DATA RECORDS -

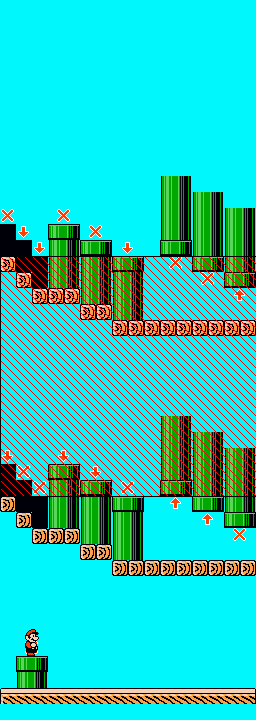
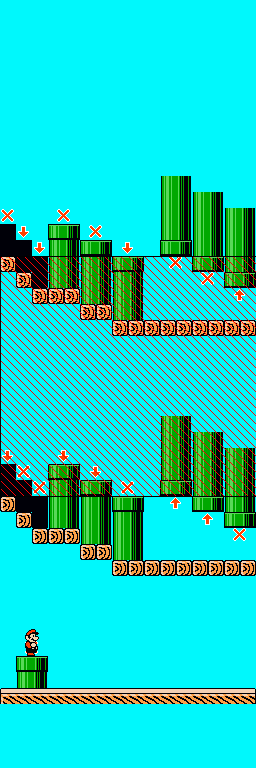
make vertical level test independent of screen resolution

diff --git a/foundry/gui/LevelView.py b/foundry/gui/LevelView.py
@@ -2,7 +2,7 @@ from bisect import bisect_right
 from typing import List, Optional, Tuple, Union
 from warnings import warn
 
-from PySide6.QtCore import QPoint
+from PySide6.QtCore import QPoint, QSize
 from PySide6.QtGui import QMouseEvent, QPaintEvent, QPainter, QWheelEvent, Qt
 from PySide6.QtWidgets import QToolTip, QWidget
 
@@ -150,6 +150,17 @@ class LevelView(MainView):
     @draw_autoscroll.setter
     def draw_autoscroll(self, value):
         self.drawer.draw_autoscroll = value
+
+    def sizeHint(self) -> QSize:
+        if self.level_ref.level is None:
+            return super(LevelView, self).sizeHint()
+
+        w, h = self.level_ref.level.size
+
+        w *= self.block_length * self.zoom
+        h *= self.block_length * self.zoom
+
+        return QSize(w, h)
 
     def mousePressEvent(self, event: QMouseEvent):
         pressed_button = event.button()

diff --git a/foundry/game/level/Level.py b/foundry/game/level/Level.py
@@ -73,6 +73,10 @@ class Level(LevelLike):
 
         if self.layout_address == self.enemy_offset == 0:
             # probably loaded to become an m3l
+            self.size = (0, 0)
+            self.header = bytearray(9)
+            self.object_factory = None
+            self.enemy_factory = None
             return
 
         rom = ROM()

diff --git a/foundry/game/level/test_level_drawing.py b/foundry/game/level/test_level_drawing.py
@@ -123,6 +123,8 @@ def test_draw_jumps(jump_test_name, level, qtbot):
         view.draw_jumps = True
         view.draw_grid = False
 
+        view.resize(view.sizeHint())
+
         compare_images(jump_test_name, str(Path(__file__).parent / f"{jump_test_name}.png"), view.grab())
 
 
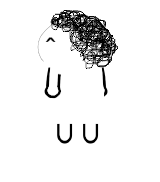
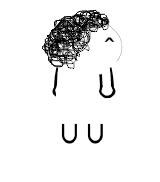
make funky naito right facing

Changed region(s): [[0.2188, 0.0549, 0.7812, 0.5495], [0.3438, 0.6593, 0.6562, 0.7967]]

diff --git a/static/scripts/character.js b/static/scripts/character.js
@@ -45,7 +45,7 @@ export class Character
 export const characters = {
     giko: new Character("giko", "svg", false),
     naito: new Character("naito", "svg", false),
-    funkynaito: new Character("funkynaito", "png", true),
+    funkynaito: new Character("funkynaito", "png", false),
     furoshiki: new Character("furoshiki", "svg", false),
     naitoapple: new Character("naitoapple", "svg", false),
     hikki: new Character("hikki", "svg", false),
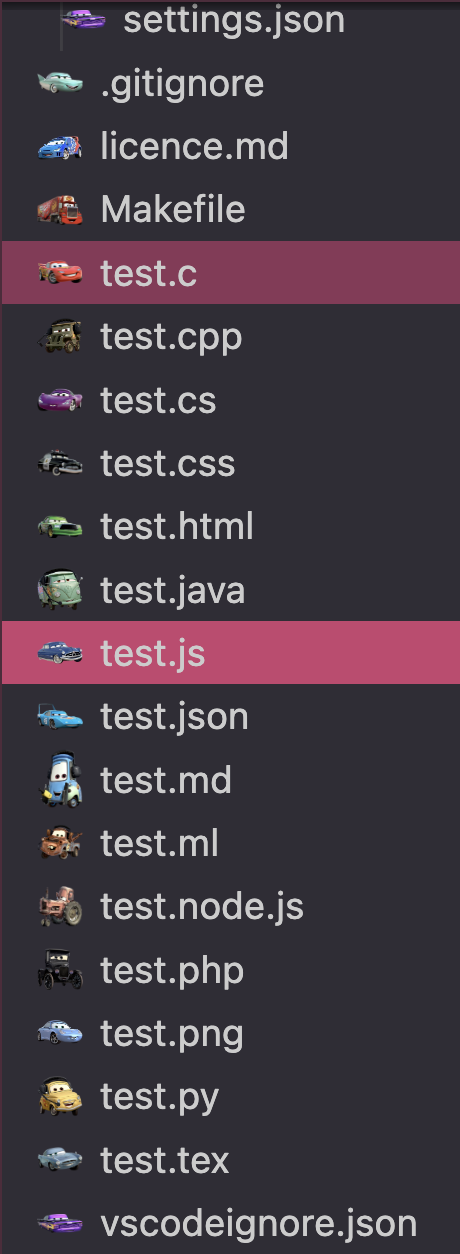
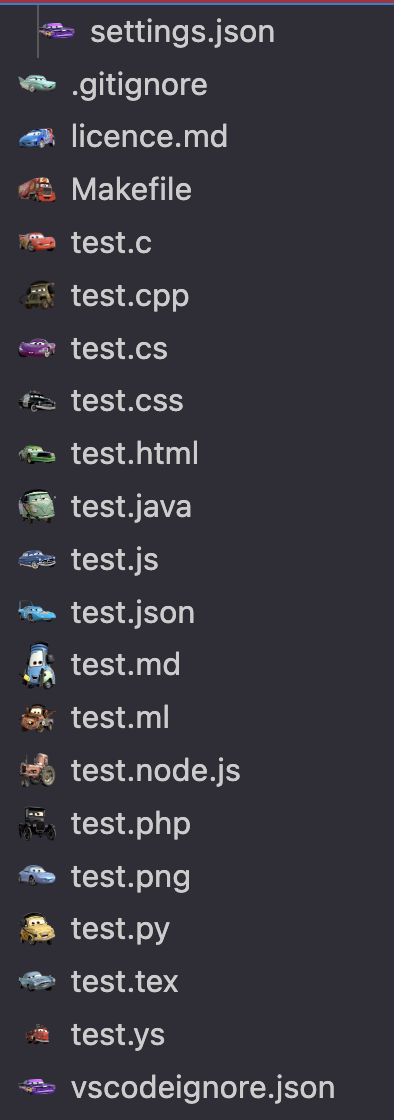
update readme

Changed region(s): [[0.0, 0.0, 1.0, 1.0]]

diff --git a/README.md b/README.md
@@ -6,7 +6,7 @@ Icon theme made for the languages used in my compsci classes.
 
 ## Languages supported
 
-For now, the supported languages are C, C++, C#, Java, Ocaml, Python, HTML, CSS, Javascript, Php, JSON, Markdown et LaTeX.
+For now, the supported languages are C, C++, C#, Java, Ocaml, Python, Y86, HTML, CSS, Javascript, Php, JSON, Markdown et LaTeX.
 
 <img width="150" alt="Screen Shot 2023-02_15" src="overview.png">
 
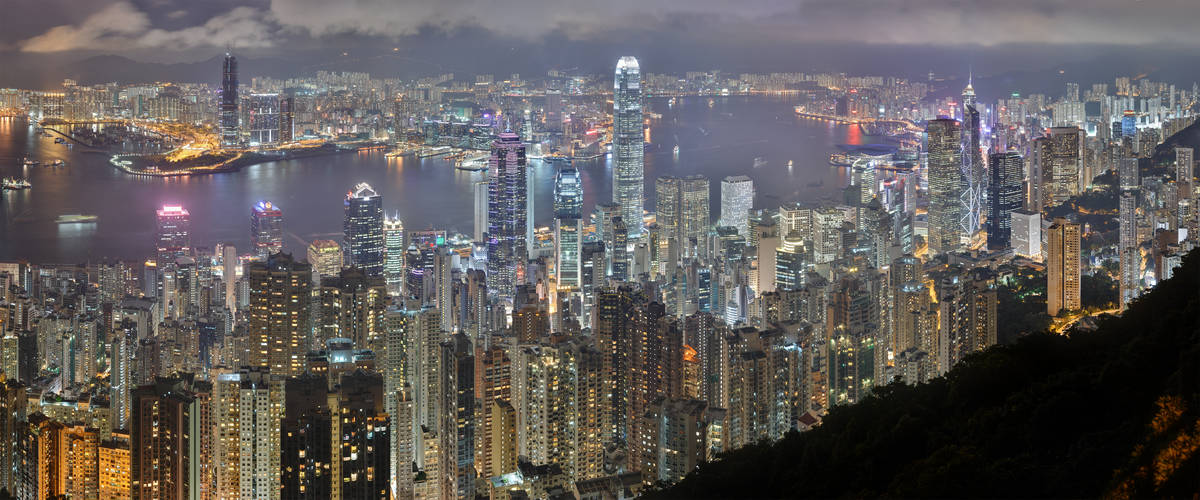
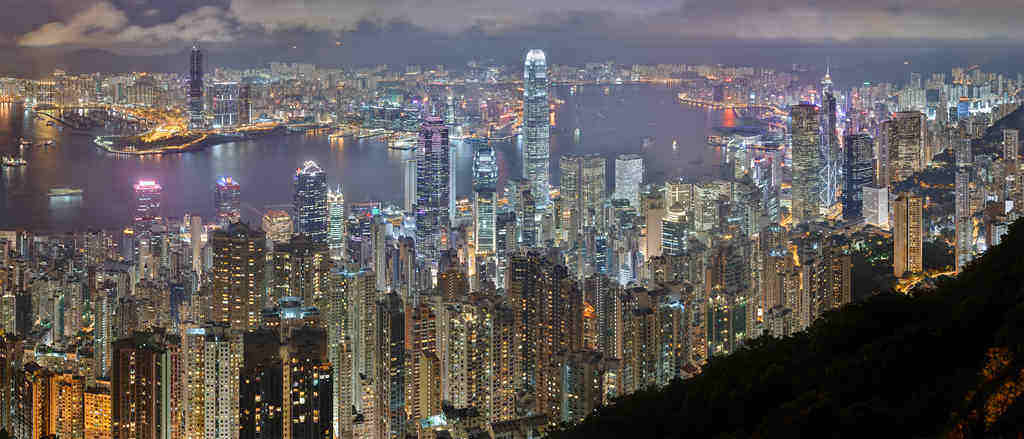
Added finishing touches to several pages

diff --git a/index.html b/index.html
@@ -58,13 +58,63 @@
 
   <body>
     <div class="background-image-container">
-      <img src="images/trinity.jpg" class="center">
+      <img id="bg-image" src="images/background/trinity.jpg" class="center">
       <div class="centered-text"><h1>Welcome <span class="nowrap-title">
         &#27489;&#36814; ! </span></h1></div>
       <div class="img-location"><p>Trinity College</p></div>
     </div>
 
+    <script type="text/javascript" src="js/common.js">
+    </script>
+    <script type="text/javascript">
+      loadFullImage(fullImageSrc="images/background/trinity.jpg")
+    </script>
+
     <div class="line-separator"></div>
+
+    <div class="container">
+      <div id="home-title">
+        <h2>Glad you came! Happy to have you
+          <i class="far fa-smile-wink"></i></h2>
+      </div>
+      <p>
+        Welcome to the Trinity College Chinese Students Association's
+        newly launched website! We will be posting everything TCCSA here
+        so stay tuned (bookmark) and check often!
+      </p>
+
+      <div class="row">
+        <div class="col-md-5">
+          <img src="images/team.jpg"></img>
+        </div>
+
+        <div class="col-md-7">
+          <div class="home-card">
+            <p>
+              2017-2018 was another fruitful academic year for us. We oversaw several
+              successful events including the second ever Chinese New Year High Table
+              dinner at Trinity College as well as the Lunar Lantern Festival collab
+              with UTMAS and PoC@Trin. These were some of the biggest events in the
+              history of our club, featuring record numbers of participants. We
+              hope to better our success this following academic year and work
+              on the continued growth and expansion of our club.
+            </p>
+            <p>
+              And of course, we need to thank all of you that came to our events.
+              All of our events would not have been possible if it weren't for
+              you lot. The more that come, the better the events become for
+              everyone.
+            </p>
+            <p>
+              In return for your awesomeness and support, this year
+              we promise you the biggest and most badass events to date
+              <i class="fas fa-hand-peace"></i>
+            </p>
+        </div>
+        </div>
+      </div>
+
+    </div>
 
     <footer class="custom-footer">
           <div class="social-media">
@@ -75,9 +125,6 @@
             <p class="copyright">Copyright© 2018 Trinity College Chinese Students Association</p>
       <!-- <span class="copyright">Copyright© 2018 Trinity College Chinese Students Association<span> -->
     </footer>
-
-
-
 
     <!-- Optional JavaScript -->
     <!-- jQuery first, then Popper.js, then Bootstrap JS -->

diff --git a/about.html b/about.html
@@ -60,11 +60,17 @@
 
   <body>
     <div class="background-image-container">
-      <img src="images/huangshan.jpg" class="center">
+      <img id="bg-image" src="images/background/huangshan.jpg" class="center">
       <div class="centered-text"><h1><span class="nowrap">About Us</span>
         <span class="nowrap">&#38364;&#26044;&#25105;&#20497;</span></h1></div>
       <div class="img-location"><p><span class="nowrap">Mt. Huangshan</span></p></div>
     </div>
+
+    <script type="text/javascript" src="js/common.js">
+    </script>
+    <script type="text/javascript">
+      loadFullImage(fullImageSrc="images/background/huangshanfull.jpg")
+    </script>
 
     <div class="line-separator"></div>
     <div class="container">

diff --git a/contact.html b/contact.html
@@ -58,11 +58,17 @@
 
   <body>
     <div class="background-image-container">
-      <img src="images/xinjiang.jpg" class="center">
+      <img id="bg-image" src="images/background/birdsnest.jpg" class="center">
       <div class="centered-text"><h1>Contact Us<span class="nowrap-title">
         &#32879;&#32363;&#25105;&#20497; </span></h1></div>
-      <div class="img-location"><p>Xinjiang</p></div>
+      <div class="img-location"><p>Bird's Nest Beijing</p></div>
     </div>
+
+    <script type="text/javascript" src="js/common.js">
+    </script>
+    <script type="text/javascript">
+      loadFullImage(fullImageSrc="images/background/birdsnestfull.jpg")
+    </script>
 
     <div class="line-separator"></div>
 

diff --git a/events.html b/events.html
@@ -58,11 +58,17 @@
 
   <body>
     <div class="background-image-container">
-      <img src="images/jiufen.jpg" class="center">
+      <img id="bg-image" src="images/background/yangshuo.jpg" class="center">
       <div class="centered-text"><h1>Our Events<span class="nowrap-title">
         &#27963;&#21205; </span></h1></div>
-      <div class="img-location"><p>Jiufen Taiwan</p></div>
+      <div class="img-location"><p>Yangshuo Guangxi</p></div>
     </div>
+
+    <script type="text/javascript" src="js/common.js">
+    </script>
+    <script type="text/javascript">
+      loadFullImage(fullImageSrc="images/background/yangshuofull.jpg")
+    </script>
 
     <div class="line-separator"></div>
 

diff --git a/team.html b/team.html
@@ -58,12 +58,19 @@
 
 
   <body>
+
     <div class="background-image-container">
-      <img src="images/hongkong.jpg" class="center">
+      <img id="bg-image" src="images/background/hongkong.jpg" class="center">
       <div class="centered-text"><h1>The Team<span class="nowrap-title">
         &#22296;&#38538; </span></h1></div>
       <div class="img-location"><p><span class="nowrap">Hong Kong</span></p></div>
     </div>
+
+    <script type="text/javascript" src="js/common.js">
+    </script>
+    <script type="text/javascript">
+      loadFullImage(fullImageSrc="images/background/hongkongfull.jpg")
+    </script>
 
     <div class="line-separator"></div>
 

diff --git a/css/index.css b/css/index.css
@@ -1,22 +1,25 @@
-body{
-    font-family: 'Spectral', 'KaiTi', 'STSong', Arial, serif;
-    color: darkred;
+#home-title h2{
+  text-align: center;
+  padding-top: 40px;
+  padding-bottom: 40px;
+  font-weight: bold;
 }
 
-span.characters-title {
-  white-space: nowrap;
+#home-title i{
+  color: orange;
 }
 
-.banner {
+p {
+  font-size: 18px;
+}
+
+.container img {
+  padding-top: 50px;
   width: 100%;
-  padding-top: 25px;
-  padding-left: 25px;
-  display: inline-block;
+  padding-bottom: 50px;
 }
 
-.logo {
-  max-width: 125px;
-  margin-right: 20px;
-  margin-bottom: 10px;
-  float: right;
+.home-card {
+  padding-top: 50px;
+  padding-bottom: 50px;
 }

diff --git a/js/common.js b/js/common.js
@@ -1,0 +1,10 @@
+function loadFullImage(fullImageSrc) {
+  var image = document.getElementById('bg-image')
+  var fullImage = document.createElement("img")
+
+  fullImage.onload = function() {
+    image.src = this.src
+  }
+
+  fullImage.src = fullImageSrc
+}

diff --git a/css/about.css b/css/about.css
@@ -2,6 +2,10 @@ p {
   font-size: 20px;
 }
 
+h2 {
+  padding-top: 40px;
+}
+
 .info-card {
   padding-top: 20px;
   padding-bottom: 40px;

PROBLEM TO SOLVE -
All that is needed is the exact run of lines from the start of the material above through the one containing "if self.layout_address == self.enemy_offset", pictures left out.

TASK SOLUTION -
make vertical level test independent of screen resolution

diff --git a/foundry/gui/LevelView.py b/foundry/gui/LevelView.py
@@ -2,7 +2,7 @@ from bisect import bisect_right
 from typing import List, Optional, Tuple, Union
 from warnings import warn
 
-from PySide6.QtCore import QPoint
+from PySide6.QtCore import QPoint, QSize
 from PySide6.QtGui import QMouseEvent, QPaintEvent, QPainter, QWheelEvent, Qt
 from PySide6.QtWidgets import QToolTip, QWidget
 
@@ -150,6 +150,17 @@ class LevelView(MainView):
     @draw_autoscroll.setter
     def draw_autoscroll(self, value):
         self.drawer.draw_autoscroll = value
+
+    def sizeHint(self) -> QSize:
+        if self.level_ref.level is None:
+            return super(LevelView, self).sizeHint()
+
+        w, h = self.level_ref.level.size
+
+        w *= self.block_length * self.zoom
+        h *= self.block_length * self.zoom
+
+        return QSize(w, h)
 
     def mousePressEvent(self, event: QMouseEvent):
         pressed_button = event.button()

diff --git a/foundry/game/level/Level.py b/foundry/game/level/Level.py
@@ -73,6 +73,10 @@ class Level(LevelLike):
 
         if self.layout_address == self.enemy_offset == 0:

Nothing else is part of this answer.